COMMENTARY: World Without Color
In thinking about the attributes of color, one may realize we would be in a world without color if it weren’t for our brains interpreting color. That may or may not be hard for you to fathom. But if you really give it some thought, you will be able to rationalize that out.
Color transmits in the form of waves, like sound waves. The color interpretation of our brains serve us as do our ears for sound. You know how the old story goes, if there is no one in a forest to hear a tree fall, is the sound still there? The sound is there but only in the form of those waves like color waves. There has to be something there, our ears in this instance, to pick up those sound waves and interpret them.
Please realize that the vibrations of sound and light are very different. Sound is based on vibrations of air molecules as a moving compression wave. Light (and hence color) is based on an electromagnetic wave. While “frequency” is a measure commonly used for both compression and electromagnetic waves, the two types of waves have substantial differences. Sound waves travel via air or water and at a much slower rate than light waves. Sound waves travel at 1,090 feet per second, and light travels through the void of space at the rate of 186,000 miles per second. Thus, the speed of light. Think how far the sun is from us and how quickly that light appears when the sun first rises.
We all know color only exists with light. Different colors wave at different frequencies, example red is a soft wave and purple is much more active with mountains and valleys in the wave. Colors are all bundled neatly together until they hit something that can separate them. Remember, color only can exist with light.
All color waves move at a different rate. If you laid them out in a chart, the short waves would be on one end and the longer ones on the other.
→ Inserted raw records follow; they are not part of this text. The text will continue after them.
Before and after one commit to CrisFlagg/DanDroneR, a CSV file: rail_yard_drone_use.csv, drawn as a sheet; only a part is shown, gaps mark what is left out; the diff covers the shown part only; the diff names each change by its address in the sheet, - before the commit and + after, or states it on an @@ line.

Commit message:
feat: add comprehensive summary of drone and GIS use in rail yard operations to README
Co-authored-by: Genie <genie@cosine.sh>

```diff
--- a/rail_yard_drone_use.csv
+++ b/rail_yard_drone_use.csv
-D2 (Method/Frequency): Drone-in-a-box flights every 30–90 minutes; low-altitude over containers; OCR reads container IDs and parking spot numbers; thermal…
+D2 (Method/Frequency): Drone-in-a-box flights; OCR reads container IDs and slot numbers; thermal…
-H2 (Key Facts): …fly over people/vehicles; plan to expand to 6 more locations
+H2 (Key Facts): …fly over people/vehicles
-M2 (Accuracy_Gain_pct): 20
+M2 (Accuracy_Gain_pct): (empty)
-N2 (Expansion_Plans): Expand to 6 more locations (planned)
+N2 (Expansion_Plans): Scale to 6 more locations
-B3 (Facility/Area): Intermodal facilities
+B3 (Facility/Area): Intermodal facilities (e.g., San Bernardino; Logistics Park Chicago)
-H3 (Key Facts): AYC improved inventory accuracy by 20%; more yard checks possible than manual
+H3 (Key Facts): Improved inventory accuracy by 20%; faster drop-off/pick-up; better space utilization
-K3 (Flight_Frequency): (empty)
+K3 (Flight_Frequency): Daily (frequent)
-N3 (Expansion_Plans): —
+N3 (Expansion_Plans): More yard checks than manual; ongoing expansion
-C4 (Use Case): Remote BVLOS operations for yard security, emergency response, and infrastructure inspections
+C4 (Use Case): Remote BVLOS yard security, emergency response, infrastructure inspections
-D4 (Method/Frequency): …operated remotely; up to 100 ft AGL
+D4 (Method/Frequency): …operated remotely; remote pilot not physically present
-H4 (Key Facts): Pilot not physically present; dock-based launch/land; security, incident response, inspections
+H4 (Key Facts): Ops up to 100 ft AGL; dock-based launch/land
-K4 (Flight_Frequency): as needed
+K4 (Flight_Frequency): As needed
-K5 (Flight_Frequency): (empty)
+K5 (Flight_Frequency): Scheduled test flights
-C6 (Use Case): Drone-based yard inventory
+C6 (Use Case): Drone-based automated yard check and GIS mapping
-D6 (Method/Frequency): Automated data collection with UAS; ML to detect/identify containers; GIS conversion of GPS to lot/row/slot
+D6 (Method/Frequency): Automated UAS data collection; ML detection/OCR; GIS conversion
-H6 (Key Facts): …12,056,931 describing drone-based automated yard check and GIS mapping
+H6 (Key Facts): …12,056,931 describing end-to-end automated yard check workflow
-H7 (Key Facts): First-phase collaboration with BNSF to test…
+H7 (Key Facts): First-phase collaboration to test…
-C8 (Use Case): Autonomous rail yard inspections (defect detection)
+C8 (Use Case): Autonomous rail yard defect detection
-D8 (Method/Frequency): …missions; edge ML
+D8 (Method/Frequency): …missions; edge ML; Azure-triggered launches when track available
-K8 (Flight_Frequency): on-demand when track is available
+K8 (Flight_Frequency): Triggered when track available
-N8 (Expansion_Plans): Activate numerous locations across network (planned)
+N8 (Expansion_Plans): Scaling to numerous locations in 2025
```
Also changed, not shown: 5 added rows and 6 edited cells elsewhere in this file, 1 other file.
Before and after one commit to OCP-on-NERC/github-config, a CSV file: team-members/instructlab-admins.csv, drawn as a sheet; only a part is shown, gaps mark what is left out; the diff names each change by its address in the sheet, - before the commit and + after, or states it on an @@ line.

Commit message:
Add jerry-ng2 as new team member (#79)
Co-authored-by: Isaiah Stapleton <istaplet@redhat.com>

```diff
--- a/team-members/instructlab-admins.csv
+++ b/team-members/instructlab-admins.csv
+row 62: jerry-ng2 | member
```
In the middle would be the middle would be the visible light rays. This is the area of vibration moves at just the right rate for eyes to see. Within this visible area is the Electromagnetic spectrum with multitudes of wave lengths. Each wavelength is interpreted by our eyes as a color.
If you look into a sunset with the sun low on the horizon, the objects between you and the sun, which could be houses, a barn, trees, appear black. This is because there is no light hitting the back side of them since the sun is setting on the other side. Of course, at night, there is no natural light so everything appears dark. But our brains don’t stop functioning for color just because its dark, otherwise you wouldn’t see color detail when you look at objects in the beam of a flashlight. So, the two things we have to have to see color is light (most important) and our brains for interpreting.
The world of color we are able to perceive is truly a beautiful place. Think what a gray area this would be without those wave lengths in the visible field. Our perception is extremely sharp to interpret all the subtleties of variations of hue we are able to read. The exception, of course, if you are plagued with color blindness.